Educators from across the state are uniting to speak out against the controversial STAAR that they say could cost many kids a chance at college.
Four North Texas area superintendents met in Justin, Texas, at Northwest ISD offices Wednesday to speak out against the standardized tests, what they call "high-stakes testing" in public schools.
The State of Texas Assessments of Academic Readiness was first introduced to Texas schools in 2012 and the testing regime features 15 core-subject exams.
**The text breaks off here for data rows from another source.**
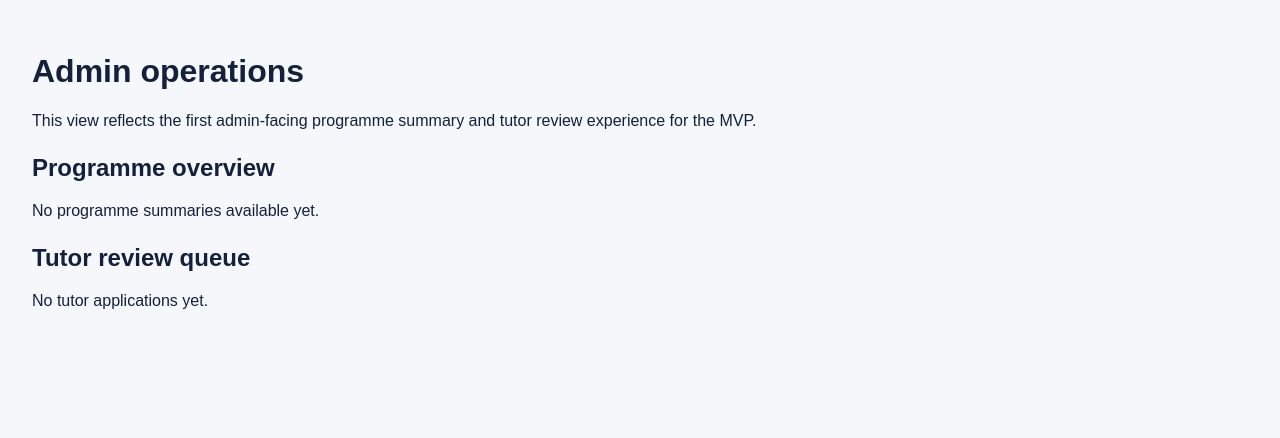
Repository: Teamthy/ykay-virtual
Page: /admin (app in apps/web/)
An editor plug-in stored every save of this project. The page is shown before and after the next save, followed by the edit.
The browser window is 1280 px wide. The pictures show the whole page.
The page's requests for data from a server got no answer. The project was rebuilt for these pictures with package versions that can differ from the ones it lists, and the page was loaded fresh each time. The framework's server and built-in components were replaced by stand-ins that run in the browser. No one was signed in, and anything a server would have sent is missing. Also part of the build but not shown: apps/web/next.config.js.

Above is the page before, as saved 2026-08-11 00:22:27.

After the next save:
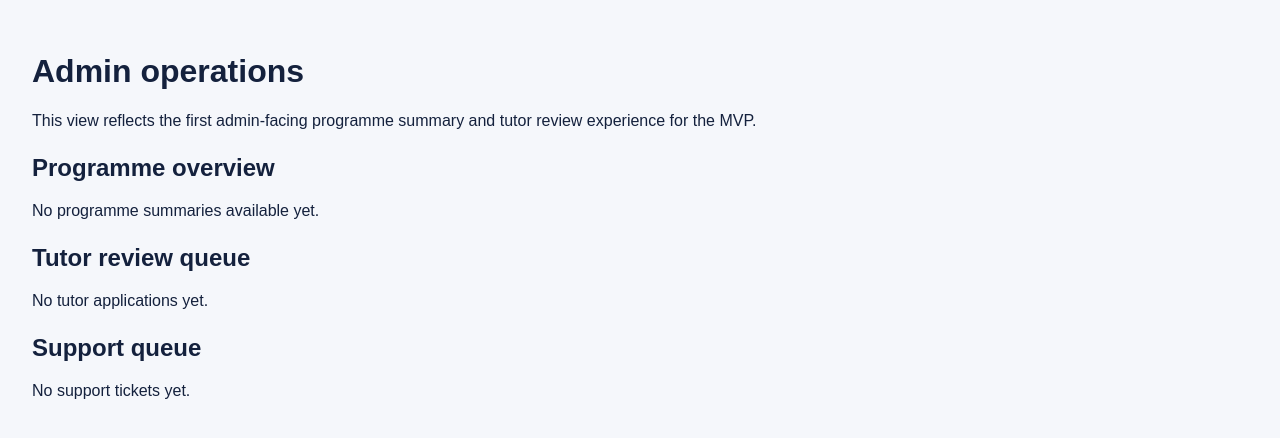
Saved 2 min 1 s later.
--- a/apps/web/app/admin/page.tsx
+++ b/apps/web/app/admin/page.tsx
@@ -18,9 +18,17 @@ type TutorProfile = {
     timezone: string;
 };
 
+type SupportTicket = {
+    id: string;
+    name: string;
+    subject: string;
+    status: string;
+};
+
 export default function AdminPage() {
     const [summaries, setSummaries] = useState<Summary[]>([]);
     const [tutors, setTutors] = useState<TutorProfile[]>([]);
+    const [tickets, setTickets] = useState<SupportTicket[]>([]);
 
     async function loadSummaries() {
         const response = await fetch('http://localhost:8080/api/v1/admin/programme-summaries');
@@ -40,9 +48,19 @@ export default function AdminPage() {
         setTutors(data.profiles ?? []);
     }
 
+    async function loadTickets() {
+        const response = await fetch('http://localhost:8080/api/v1/support/tickets');
+        if (!response.ok) {
+            return;
+        }
+        const data = await response.json();
+        setTickets(data.tickets ?? []);
+    }
+
     useEffect(() => {
         loadSummaries();
         loadTutors();
+        loadTickets();
     }, []);
 
     async function handleApprove(id: string) {
@@ -52,6 +70,15 @@ export default function AdminPage() {
             body: JSON.stringify({ status: 'APPROVED' }),
         });
         await loadTutors();
+    }
+
+    async function handleCloseTicket(id: string) {
+        await fetch(`http://localhost:8080/api/v1/support/tickets/status?id=${id}`, {
+            method: 'POST',
+            headers: { 'Content-Type': 'application/json' },
+            body: JSON.stringify({ status: 'CLOSED' }),
+        });
+        await loadTickets();
     }
 
     return (
@@ -99,6 +126,28 @@ export default function AdminPage() {
                     </ul>
                 )}
             </section>
+
+            <section style={{ marginTop: '1.5rem' }}>
+                <h2>Support queue</h2>
+                {tickets.length === 0 ? (
+                    <p>No support tickets yet.</p>
+                ) : (
+                    <ul style={{ display: 'grid', gap: '0.75rem', padding: 0, listStyle: 'none' }}>
+                        {tickets.map((ticket) => (
+                            <li key={ticket.id} style={{ border: '1px solid #d1d5db', borderRadius: '0.75rem', padding: '1rem' }}>
+                                <strong>{ticket.subject}</strong>
+                                <div>From: {ticket.name}</div>
+                                <div>Status: {ticket.status}</div>
+                                {ticket.status !== 'CLOSED' ? (
+                                    <button onClick={() => handleCloseTicket(ticket.id)} style={{ marginTop: '0.75rem' }}>
+                                        Close ticket
+                                    </button>
+                                ) : null}
+                            </li>
+                        ))}
+                    </ul>
+                )}
+            </section>
         </main>
     );
 }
The standardized tests are the latest step in a nearly 20-year push to improve student scores and college preparedness.
Northwest ISD Superintendent Karen Rue explained that the state’s standardized tests have evolved from very simple “one-step to solution questions” to the STAAR, which will often require students complete a five-step process for math questions.
Keller ISD Superintendent Randy Reid gave the example that students would need to use a graph, reason its use in the question, solving the problem, then interpret the results, etc.
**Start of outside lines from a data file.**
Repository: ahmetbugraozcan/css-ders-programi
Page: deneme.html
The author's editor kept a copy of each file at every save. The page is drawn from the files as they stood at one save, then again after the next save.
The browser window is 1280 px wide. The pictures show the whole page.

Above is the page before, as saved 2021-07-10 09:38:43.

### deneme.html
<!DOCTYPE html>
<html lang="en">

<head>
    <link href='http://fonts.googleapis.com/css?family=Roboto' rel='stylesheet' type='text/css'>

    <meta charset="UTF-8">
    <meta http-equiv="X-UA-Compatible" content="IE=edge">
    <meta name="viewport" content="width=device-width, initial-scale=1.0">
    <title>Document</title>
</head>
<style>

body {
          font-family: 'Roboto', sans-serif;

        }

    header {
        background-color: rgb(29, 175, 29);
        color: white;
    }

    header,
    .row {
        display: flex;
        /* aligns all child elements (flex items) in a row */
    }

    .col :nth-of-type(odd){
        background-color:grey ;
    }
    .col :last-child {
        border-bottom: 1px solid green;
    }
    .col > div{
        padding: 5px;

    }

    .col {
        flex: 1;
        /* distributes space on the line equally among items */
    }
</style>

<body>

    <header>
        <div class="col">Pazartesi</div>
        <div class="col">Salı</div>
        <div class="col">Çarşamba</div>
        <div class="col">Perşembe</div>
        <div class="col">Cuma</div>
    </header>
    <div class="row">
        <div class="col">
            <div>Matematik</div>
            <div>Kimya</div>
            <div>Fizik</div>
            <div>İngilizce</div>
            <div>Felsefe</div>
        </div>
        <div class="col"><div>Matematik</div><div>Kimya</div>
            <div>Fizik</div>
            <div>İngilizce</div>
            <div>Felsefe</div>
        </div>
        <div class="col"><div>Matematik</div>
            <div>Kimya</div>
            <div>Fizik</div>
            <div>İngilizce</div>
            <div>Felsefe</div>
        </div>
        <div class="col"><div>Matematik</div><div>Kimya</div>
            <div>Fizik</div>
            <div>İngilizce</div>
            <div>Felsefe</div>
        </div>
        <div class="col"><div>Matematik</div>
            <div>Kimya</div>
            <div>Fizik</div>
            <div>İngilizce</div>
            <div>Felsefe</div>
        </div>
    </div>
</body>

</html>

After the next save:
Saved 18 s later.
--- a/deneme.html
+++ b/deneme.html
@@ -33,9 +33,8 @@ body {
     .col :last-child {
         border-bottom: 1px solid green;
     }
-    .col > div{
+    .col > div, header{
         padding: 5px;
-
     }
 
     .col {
“It’s almost unanimous, if not unanimous across the state, that superintendents will tell you we need to see a transition from this,” said Reid.
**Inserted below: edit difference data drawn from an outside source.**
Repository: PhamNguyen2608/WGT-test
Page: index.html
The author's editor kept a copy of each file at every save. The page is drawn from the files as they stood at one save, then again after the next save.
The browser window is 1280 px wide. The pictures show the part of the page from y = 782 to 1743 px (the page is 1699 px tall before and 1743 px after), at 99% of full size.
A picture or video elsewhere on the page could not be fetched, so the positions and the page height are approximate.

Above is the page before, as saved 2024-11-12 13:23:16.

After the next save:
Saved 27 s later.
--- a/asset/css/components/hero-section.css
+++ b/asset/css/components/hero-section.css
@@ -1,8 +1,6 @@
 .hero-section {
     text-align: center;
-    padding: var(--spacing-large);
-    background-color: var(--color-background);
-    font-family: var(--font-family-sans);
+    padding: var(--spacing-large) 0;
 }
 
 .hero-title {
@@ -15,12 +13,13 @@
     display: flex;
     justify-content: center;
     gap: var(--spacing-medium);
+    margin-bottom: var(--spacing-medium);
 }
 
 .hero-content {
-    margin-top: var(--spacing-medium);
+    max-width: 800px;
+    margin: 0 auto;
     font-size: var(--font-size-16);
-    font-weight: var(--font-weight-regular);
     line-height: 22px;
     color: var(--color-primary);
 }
The superintendents say the challenge and accountability created by this is great for students and the gradual increase in difficulty has yielded results, but they say it’s gone too far with STAAR.
“A good idea went too far,” said Rue.
Birdville ISD Superintendent Darrell Brown told the group that the scores of the 15 tests taken throughout a student’s academic career are accumulated and in the end must reach one of three total levels: minimum, recommended, or distinguished.
The minimum level was described by the superintendents though as “failing better” because attaining poor scores will often make a student’s cumulative score rank below the requirement to graduate; thus ineligible to attend a four-year university in the state. Failing one test or underscoring on one test can easily cause a student to fall within that range as well.
The North Texas superintendents say the time that goes into the tests and the importance placed on them are core problems.
Rue said the STAAR system could essentially ruin a student’s chance at college, scholarships and a strong start at their future all because of one bad test.
“It turns the purpose of education into testing, and that’s not education,” Rue said. "We all believe that there's an appropriate way to use this type of assessment and this type of measurement, but we just believe we've gone beyond that and now it's the tail wagging the dog.”
For now educators across the state urge the Legislature to find a better method. The group says there are bills in both chambers that would provide strong alternatives. They add that if an alternative isn’t found soon they believe the backlash of this “over-testing” will start to show in students across the state.
“We usually find the best way to get over the hump,” said Reid. “But we won’t be able to find a way fast enough with this one.”